- **What you are asked to do**
Could you write out the opening lines of the data, word for word, stopping after the line that contains "13 other files."?

- **Dataset records**
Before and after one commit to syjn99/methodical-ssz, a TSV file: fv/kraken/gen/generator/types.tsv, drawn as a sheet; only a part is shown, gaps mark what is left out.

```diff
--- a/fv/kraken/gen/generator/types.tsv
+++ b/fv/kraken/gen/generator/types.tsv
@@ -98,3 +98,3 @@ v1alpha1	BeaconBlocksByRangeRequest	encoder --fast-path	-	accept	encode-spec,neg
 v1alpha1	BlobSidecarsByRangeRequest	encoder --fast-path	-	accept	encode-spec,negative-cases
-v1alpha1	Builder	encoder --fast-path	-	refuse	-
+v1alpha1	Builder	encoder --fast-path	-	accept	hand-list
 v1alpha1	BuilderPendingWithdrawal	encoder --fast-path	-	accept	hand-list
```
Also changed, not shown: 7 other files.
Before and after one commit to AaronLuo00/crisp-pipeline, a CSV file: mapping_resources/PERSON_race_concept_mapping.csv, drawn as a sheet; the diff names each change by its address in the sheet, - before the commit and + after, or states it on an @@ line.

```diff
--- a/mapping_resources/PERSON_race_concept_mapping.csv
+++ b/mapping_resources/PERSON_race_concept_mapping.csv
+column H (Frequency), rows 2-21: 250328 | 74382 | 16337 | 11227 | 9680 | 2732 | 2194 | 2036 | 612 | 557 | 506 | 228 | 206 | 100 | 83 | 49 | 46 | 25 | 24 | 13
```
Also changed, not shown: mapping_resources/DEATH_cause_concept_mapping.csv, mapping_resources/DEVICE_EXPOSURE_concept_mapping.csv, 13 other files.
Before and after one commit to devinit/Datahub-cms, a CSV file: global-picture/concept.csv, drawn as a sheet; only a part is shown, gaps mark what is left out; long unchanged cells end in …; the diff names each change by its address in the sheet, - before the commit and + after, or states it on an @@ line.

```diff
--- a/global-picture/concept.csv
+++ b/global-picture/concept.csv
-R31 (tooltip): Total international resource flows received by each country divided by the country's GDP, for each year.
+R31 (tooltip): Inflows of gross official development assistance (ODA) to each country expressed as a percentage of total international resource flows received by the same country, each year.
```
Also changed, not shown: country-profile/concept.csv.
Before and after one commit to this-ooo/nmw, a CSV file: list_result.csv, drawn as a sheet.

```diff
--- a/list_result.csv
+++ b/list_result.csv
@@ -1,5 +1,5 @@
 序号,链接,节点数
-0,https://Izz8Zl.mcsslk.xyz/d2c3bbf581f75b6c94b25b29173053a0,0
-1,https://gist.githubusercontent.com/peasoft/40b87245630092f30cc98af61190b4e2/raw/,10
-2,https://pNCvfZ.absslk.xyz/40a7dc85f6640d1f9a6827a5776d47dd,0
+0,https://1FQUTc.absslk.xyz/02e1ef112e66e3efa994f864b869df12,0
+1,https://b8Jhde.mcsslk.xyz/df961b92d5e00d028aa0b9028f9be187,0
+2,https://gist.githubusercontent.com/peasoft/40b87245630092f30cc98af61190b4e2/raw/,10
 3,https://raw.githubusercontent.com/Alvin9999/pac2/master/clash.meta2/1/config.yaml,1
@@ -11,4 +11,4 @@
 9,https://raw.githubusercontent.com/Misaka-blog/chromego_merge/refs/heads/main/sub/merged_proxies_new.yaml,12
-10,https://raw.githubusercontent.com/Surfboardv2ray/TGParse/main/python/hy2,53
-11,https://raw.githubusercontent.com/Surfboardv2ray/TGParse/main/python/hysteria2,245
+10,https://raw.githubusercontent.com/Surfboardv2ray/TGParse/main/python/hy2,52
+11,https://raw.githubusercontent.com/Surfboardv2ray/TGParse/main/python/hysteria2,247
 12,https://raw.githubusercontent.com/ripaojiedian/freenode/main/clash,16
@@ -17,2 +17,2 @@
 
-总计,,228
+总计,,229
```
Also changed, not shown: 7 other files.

- **Response to this exercise**
Before and after one commit to syjn99/methodical-ssz, a TSV file: fv/kraken/gen/generator/types.tsv, drawn as a sheet; only a part is shown, gaps mark what is left out.

```diff
--- a/fv/kraken/gen/generator/types.tsv
+++ b/fv/kraken/gen/generator/types.tsv
@@ -98,3 +98,3 @@ v1alpha1	BeaconBlocksByRangeRequest	encoder --fast-path	-	accept	encode-spec,neg
 v1alpha1	BlobSidecarsByRangeRequest	encoder --fast-path	-	accept	encode-spec,negative-cases
-v1alpha1	Builder	encoder --fast-path	-	refuse	-
+v1alpha1	Builder	encoder --fast-path	-	accept	hand-list
 v1alpha1	BuilderPendingWithdrawal	encoder --fast-path	-	accept	hand-list
```
Also changed, not shown: 7 other files.
Before and after one commit to AaronLuo00/crisp-pipeline, a CSV file: mapping_resources/PERSON_race_concept_mapping.csv, drawn as a sheet; the diff names each change by its address in the sheet, - before the commit and + after, or states it on an @@ line.

```diff
--- a/mapping_resources/PERSON_race_concept_mapping.csv
+++ b/mapping_resources/PERSON_race_concept_mapping.csv
+column H (Frequency), rows 2-21: 250328 | 74382 | 16337 | 11227 | 9680 | 2732 | 2194 | 2036 | 612 | 557 | 506 | 228 | 206 | 100 | 83 | 49 | 46 | 25 | 24 | 13
```
Also changed, not shown: mapping_resources/DEATH_cause_concept_mapping.csv, mapping_resources/DEVICE_EXPOSURE_concept_mapping.csv, 13 other files.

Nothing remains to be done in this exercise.